* Cataplexy: Sudden muscle weakness following a strong emotion such as sadness, surprise or fear. Cataplexy can range from a slight face droop to a complete collapse on the floor, all while being completely conscious. About 70 percent of people with Narcolepsy also have Cataplexy.

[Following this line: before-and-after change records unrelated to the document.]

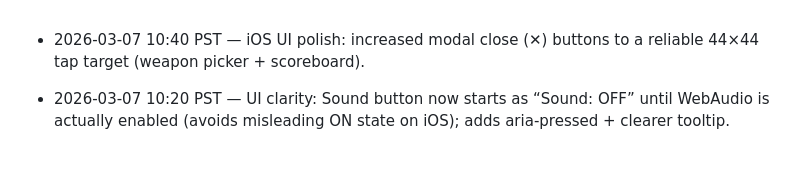
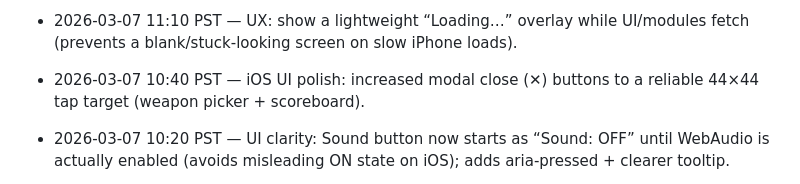
Before and after one commit to JiachenDuan/hunter-boyz, a Markdown page: IMPROVEMENTS_LOG.md, the part around the change. Rendered like a GitHub page; blank space fills up the shorter version.

Commit message:
Docs: log loading overlay improvement

```diff
--- a/IMPROVEMENTS_LOG.md
+++ b/IMPROVEMENTS_LOG.md
@@ -1,3 +1,4 @@
+- 2026-03-07 11:10 PST — UX: show a lightweight “Loading…” overlay while UI/modules fetch (prevents a blank/stuck-looking screen on slow iPhone loads).
 - 2026-03-07 10:40 PST — iOS UI polish: increased modal close (✕) buttons to a reliable 44×44 tap target (weapon picker + scoreboard).
 - 2026-03-07 10:20 PST — UI clarity: Sound button now starts as “Sound: OFF” until WebAudio is actually enabled (avoids misleading ON state on iOS); adds aria-pressed + clearer tooltip.
 - 2026-03-07 10:10 PST — UI clarity: scoreboard top 3 rows now have subtle gold/silver/bronze tint for faster leaderboard parsing.
```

I do not.
There are also several less prominent symptoms of narcolepsy such as:
* Sleep paralysis: an inability to talk or move before falling asleep or waking up, which creates a sensation of being trapped in your own body. 
* Hypnagogic hallucinations: vivid and oftentimes violent hallucinations before falling asleep or waking up. 
* Automatic behavior: performing normal behaviors (talking, eating, driving) but having no memory of such activities afterward. 
There is likely a genetic component to narcolepsy that, when coupled with an environmental trigger like an acute childhood illness, causes the neurological disorder. 
I should note that many people with narcolepsy, including myself, don’t suddenly fall asleep without warning. Rather, we’re always exhausted and never feel completely refreshed no matter how much sleep we get or how much medication we take. 
When did you realize that you weren’t just … really tired?
I was initially skeptical about having Narcolepsy – thinking more it was congruent with a movie plotline than my 25-year-old self. But three years later, I can clearly see the trail of breadcrumbs pointing toward a sleep disorder, though it took many years of missteps before I got to the end. 
As a child, I was always the first to fall asleep at my girlfriend’s slumber parties, always becoming the designated guinea pig to a plethora of late-night hand-in-water tricks. In middle school, I was the last to finish in the annual one-mile running exam because I was just too tired to keep up with the pack (I attempted to salvage my reputation by pretending I was just too cool to run.) Shortly before high school graduation, my sleepiness became so acute that I often escaped to a private restroom in-between classes to collapse in a stall and sleep for a few moments. 
But despite these hints and my marathon sleep sessions later in life, which at one point lasted 22 hours out of each day, it took over ten years to be diagnosed and treated for Narcolepsy.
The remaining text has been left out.